- **Task instructions**
Which lines in the listing below contain the word "appicon"? Copy each one.

---------------

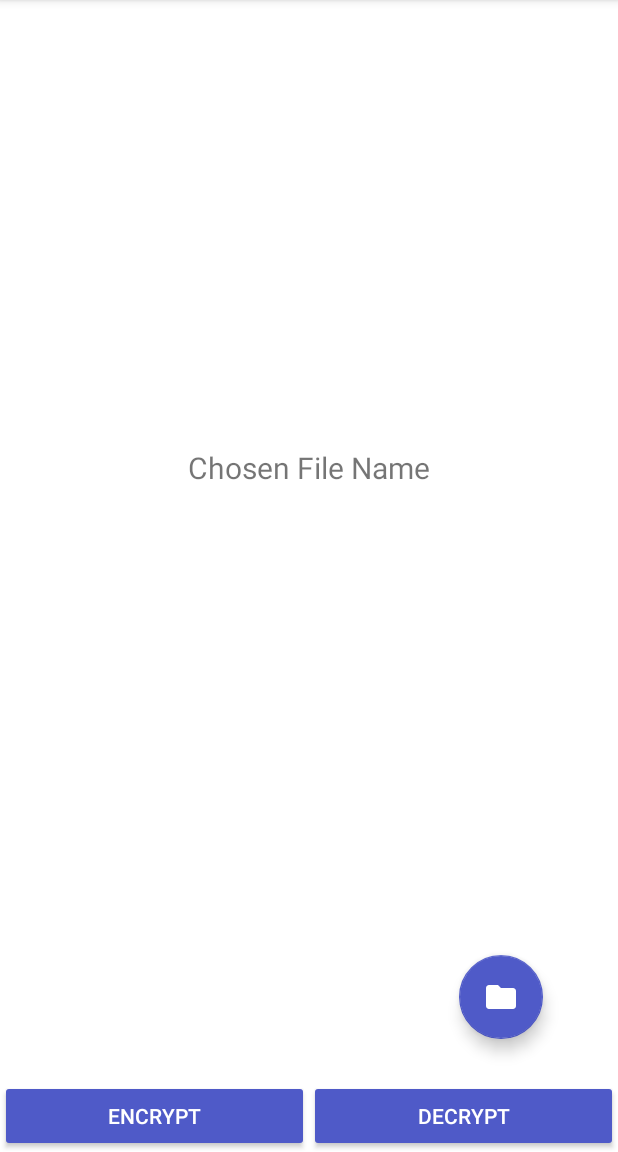
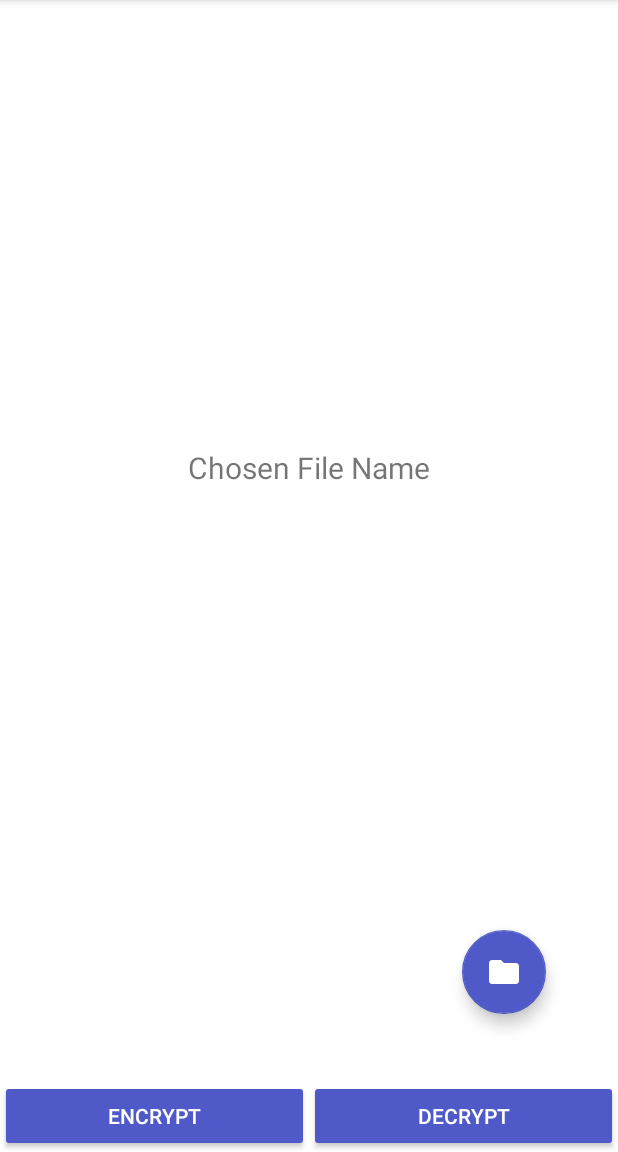
Before and after one commit to UselessKiska/MyDiplomaApp, an Android app: the screen it shows after launch (MainActivity), on a phone screen of 412 x 824 dp, the part 84-1236 px from its top. Run offline under Robolectric (Android 15) with nearby library versions, the phone set to English and light mode, and no system bars; our stand-ins replace Room's generated code.

Commit message:
STYLE MyDiplomaApp #2 appicon added

```diff
--- a/app/src/main/AndroidManifest.xml
+++ b/app/src/main/AndroidManifest.xml
@@ -14,9 +14,9 @@
         android:name=".MainApp"
         android:dataExtractionRules="@xml/data_extraction_rules"
         android:fullBackupContent="@xml/backup_rules"
-        android:icon="@mipmap/ic_launcher"
+        android:icon="@drawable/appicon"
         android:label="@string/app_name"
-        android:roundIcon="@mipmap/ic_launcher_round"
+        android:roundIcon="@drawable/appicon"
         android:supportsRtl="true"
         android:theme="@style/Theme.MyDiplomaApp"
         tools:targetApi="31">
--- a/app/src/main/java/com/example/mydiplomaapp/MainActivity.kt
+++ b/app/src/main/java/com/example/mydiplomaapp/MainActivity.kt
@@ -161,8 +161,7 @@ class MainActivity : AppCompatActivity() {
 
                 val builder = AlertDialog.Builder(this)
 
-                builder.setTitle("Input Dialog")
-                    .setMessage("Please enter password:")
+                builder.setTitle("Enter password")
 
                 val inputEditText = EditText(this)
                 builder.setView(inputEditText)
@@ -230,8 +229,7 @@ class MainActivity : AppCompatActivity() {
     private fun setBuilder(file: File){
         val builder = AlertDialog.Builder(this)
 
-        builder.setTitle("Input Dialog")
-            .setMessage("Please password:")
+        builder.setTitle("Enter password")
 
         val inputEditText = EditText(this)
         builder.setView(inputEditText)
--- a/app/src/main/res/layout/activity_main.xml
+++ b/app/src/main/res/layout/activity_main.xml
@@ -64,11 +64,11 @@
         android:layout_width="wrap_content"
         android:layout_height="wrap_content"
 
-        app:layout_constraintRight_toRightOf="parent"
-        app:layout_constraintBottom_toBottomOf="parent"
+        android:layout_marginRight="48dp"
+        android:layout_marginBottom="92dp"
 
         android:src="@drawable/folder_icon"
-        android:layout_marginBottom="75dp"
-        android:layout_marginEnd="50dp"/>
+        app:layout_constraintBottom_toBottomOf="parent"
+        app:layout_constraintRight_toRightOf="parent" />
 
 </androidx.constraintlayout.widget.ConstraintLayout>
```
Also changed, not shown: app/src/main/res/drawable/appicon.png (added).
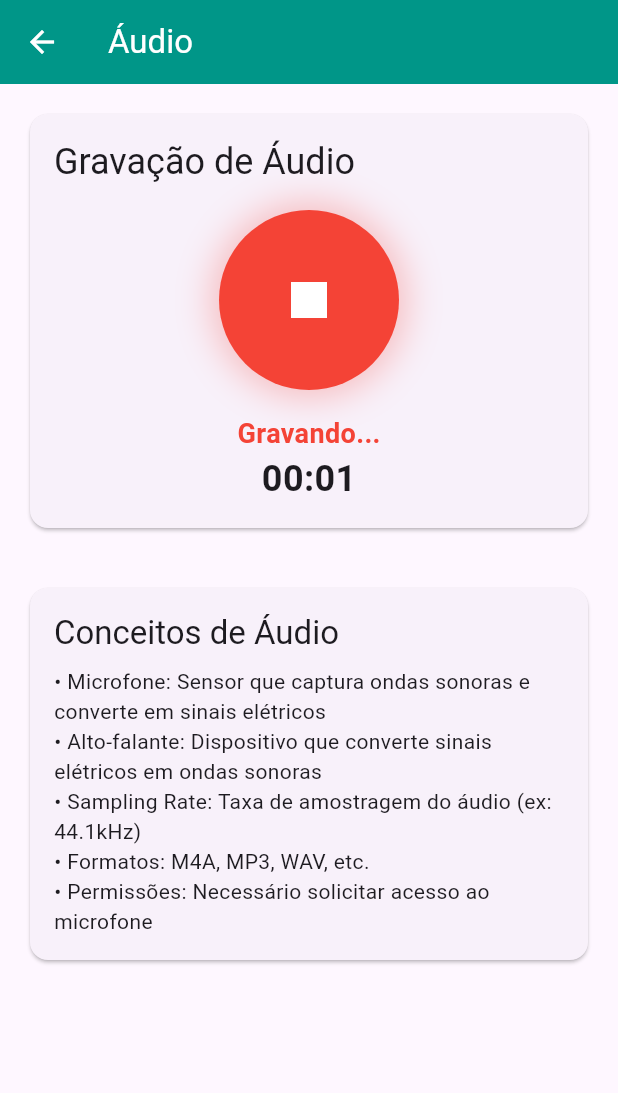
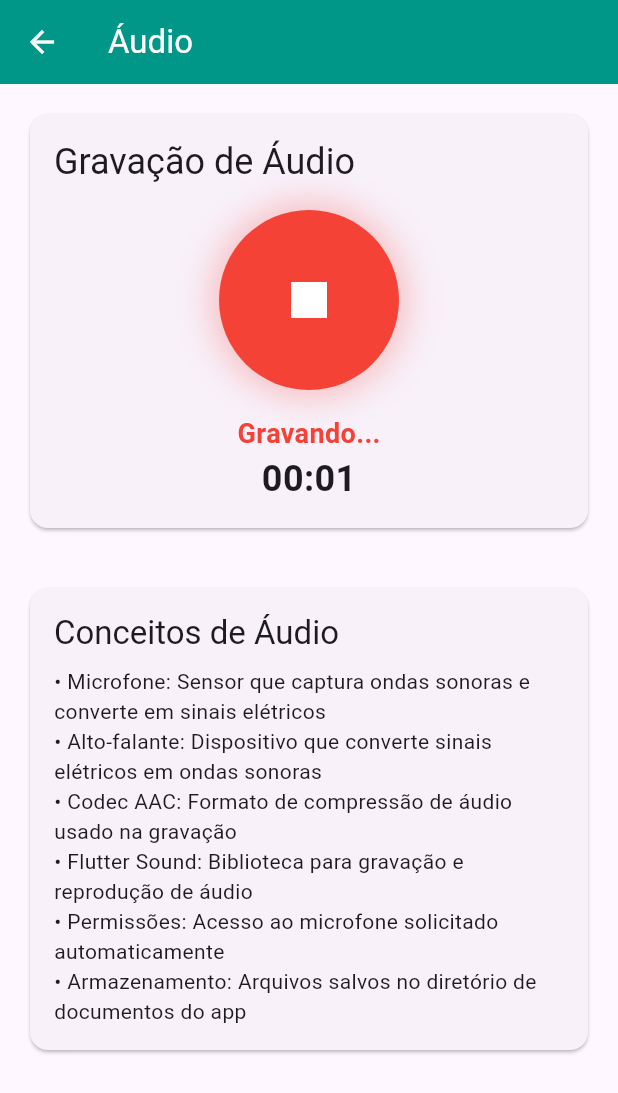
Before and after one commit to dannmf/flutter_hardware_resources, a Flutter app: the AudioPage screen opened directly, after a tap on the "mic" icon, on a phone screen of 412 x 824 dp. Shown: the top 1093 px of the screen. Run offline on Flutter 3.47's test engine with Material 3 defaults, Android fonts, the phone set to English and light mode, and no system bars; our stand-ins replace camera, connectivity_plus, flutter_blue_plus, flutter_map, geocoding, geolocator and 4 more; missing offline and left inert: flutter_sound, network_info_plus; statements that could not run were skipped.

Commit message:
✨feat: add audio page

```diff
--- a/lib/pages/audio_page.dart
+++ b/lib/pages/audio_page.dart
@@ -1,6 +1,5 @@
 import 'package:flutter/material.dart';
-import 'package:audioplayers/audioplayers.dart';
-import 'dart:async';
+import '../controllers/audio_controller.dart';
 
 class AudioPage extends StatefulWidget {
   const AudioPage({super.key});
@@ -10,88 +9,75 @@ class AudioPage extends StatefulWidget {
 }
 
 class _AudioPageState extends State<AudioPage> {
-  final AudioPlayer _audioPlayer = AudioPlayer();
-
-  bool _isRecording = false;
-  bool _isPlaying = false;
-  bool _hasRecording = false;
-  Duration _recordingDuration = Duration.zero;
-  Timer? _recordingTimer;
+  late AudioController _controller;
 
   @override
   void initState() {
     super.initState();
+    _controller = AudioController();
+    _controller.addListener(_onControllerUpdate);
+    _initializeAudio();
+  }
+
+  void _onControllerUpdate() {
+    if (mounted) {
+      setState(() {});
+    }
+  }
+
+  Future<void> _initializeAudio() async {
+    final error = await _controller.initializeAudio();
+    if (error != null && mounted) {
+      ScaffoldMessenger.of(context).showSnackBar(
+        SnackBar(content: Text(error)),
+      );
+    }
   }
 
   Future<void> _startRecording() async {
-    // Simulação de gravação para compatibilidade multiplataforma
-    setState(() {
-      _isRecording = true;
-      _recordingDuration = Duration.zero;
-    });
-
-    _recordingTimer = Timer.periodic(const Duration(seconds: 1), (timer) {
-      setState(() {
-        _recordingDuration = Duration(seconds: timer.tick);
-      });
-    });
+    final error = await _controller.startRecording();
+    if (error != null && mounted) {
+      ScaffoldMessenger.of(context).showSnackBar(
+        SnackBar(content: Text(error)),
+      );
+    }
   }
 
   Future<void> _stopRecording() async {
-    _recordingTimer?.cancel();
-
-    setState(() {
-      _isRecording = false;
-      _hasRecording = true;
-    });
-
-    if (mounted) {
+    final error = await _controller.stopRecording();
+    if (error == null && mounted) {
       ScaffoldMessenger.of(context).showSnackBar(
-        const SnackBar(content: Text('Gravação simulada concluída!')),
+        const SnackBar(content: Text('Gravação concluída!')),
+      );
+    } else if (error != null && mounted) {
+      ScaffoldMessenger.of(context).showSnackBar(
+        SnackBar(content: Text(error)),
       );
     }
   }
 
   Future<void> _playRecording() async {
-    if (_hasRecording) {
-      try {
-        // Simular reprodução de áudio
-        setState(() {
-          _isPlaying = true;
-        });
-
-        // Simular duração de reprodução
-        Timer(const Duration(seconds: 3), () {
-          if (mounted) {
-            setState(() {
-              _isPlaying = false;
-            });
-          }
-        });
-      } catch (e) {
-        print('Erro ao reproduzir áudio: $e');
-      }
+    final error = await _controller.playRecording();
+    if (error != null && mounted) {
+      ScaffoldMessenger.of(context).showSnackBar(
+        SnackBar(content: Text(error)),
+      );
     }
   }
 
   Future<void> _stopPlaying() async {
-    await _audioPlayer.stop();
-    setState(() {
-      _isPlaying = false;
-    });
-  }
-
-  String _formatDuration(Duration duration) {
-    String twoDigits(int n) => n.toString().padLeft(2, '0');
-    final minutes = twoDigits(duration.inMinutes.remainder(60));
-    final seconds = twoDigits(duration.inSeconds.remainder(60));
-    return '$minutes:$seconds';
+    final error = await _controller.stopPlaying();
+    if (error != null && mounted) {
+      ScaffoldMessenger.of(context).showSnackBar(
+        SnackBar(content: Text(error)),
+      );
+    }
   }
 
   @override
   void dispose() {
-    _audioPlayer.dispose();
-    _recordingTimer?.cancel();
+    _controller.removeListener(_onControllerUpdate);
+    _controller.dispose();
     super.dispose();
   }
 
@@ -127,10 +113,10 @@ class _AudioPageState extends State<AudioPage> {
                             height: 120,
                             decoration: BoxDecoration(
                               shape: BoxShape.circle,
-                              color: _isRecording
+                              color: _controller.isRecording
                                   ? Colors.red
                                   : Colors.grey[300],
-                              boxShadow: _isRecording
+                              boxShadow: _controller.isRecording
                                   ? [
                                       BoxShadow(
                                         color: Colors.red.withOpacity(0.3),
@@ -141,18 +127,18 @@ class _AudioPageState extends State<AudioPage> {
                                   : null,
                             ),
                             child: IconButton(
-                              onPressed: _isRecording
+                              onPressed: _controller.isRecording
                                   ? _stopRecording
                                   : _startRecording,
                               icon: Icon(
-                                _isRecording ? Icons.stop : Icons.mic,
+                                _controller.isRecording ? Icons.stop : Icons.mic,
                                 size: 48,
                                 color: Colors.white,
                               ),
                             ),
                           ),
                           const SizedBox(height: 16),
-                          if (_isRecording) ...[
+                          if (_controller.isRecording) ...[
                             Text(
                               'Gravando...',
                               style: TextStyle(
@@ -162,7 +148,7 @@ class _AudioPageState extends State<AudioPage> {
                               ),
                             ),
                             Text(
-                              _formatDuration(_recordingDuration),
+                              _controller.formatDuration(_controller.recordingDuration),
                               style: const TextStyle(
                                 fontSize: 24,
                                 fontWeight: FontWeight.bold,
@@ -182,7 +168,7 @@ class _AudioPageState extends State<AudioPage> {
               ),
             ),
             const SizedBox(height: 16),
-            if (_hasRecording) ...[
+            if (_controller.hasRecording) ...[
               Card(
                 child: Padding(
                   padding: const EdgeInsets.all(16.0),
@@ -198,17 +184,17 @@ class _AudioPageState extends State<AudioPage> {
                         mainAxisAlignment: MainAxisAlignment.spaceEvenly,
                         children: [
                           ElevatedButton.icon(
-                            onPressed: _isPlaying
+                            onPressed: _controller.isPlaying
                                 ? _stopPlaying
                                 : _playRecording,
                             icon: Icon(
-                              _isPlaying ? Icons.stop : Icons.play_arrow,
+                              _controller.isPlaying ? Icons.stop : Icons.play_arrow,
                             ),
-                            label: Text(_isPlaying ? 'Parar' : 'Reproduzir'),
+                            label: Text(_controller.isPlaying ? 'Parar' : 'Reproduzir'),
                           ),
                         ],
                       ),
-                      if (_isPlaying) ...[
+                      if (_controller.isPlaying) ...[
                         const SizedBox(height: 12),
                         const Center(
                           child: Text(
@@ -240,9 +226,10 @@ class _AudioPageState extends State<AudioPage> {
                     const Text(
                       '• Microfone: Sensor que captura ondas sonoras e converte em sinais elétricos\n'
                       '• Alto-falante: Dispositivo que converte sinais elétricos em ondas sonoras\n'
-                      '• Sampling Rate: Taxa de amostragem do áudio (ex: 44.1kHz)\n'
-                      '• Formatos: M4A, MP3, WAV, etc.\n'
-                      '• Permissões: Necessário solicitar acesso ao microfone',
+                      '• Codec AAC: Formato de compressão de áudio usado na gravação\n'
+                      '• Flutter Sound: Biblioteca para gravação e reprodução de áudio\n'
+                      '• Permissões: Acesso ao microfone solicitado automaticamente\n'
+                      '• Armazenamento: Arquivos salvos no diretório de documentos do app',
                       style: TextStyle(fontSize: 14),
                     ),
                   ],
```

---------------

- **Solved problem**
STYLE MyDiplomaApp #2 appicon added
+        android:icon="@drawable/appicon"
+        android:roundIcon="@drawable/appicon"
Also changed, not shown: app/src/main/res/drawable/appicon.png (added).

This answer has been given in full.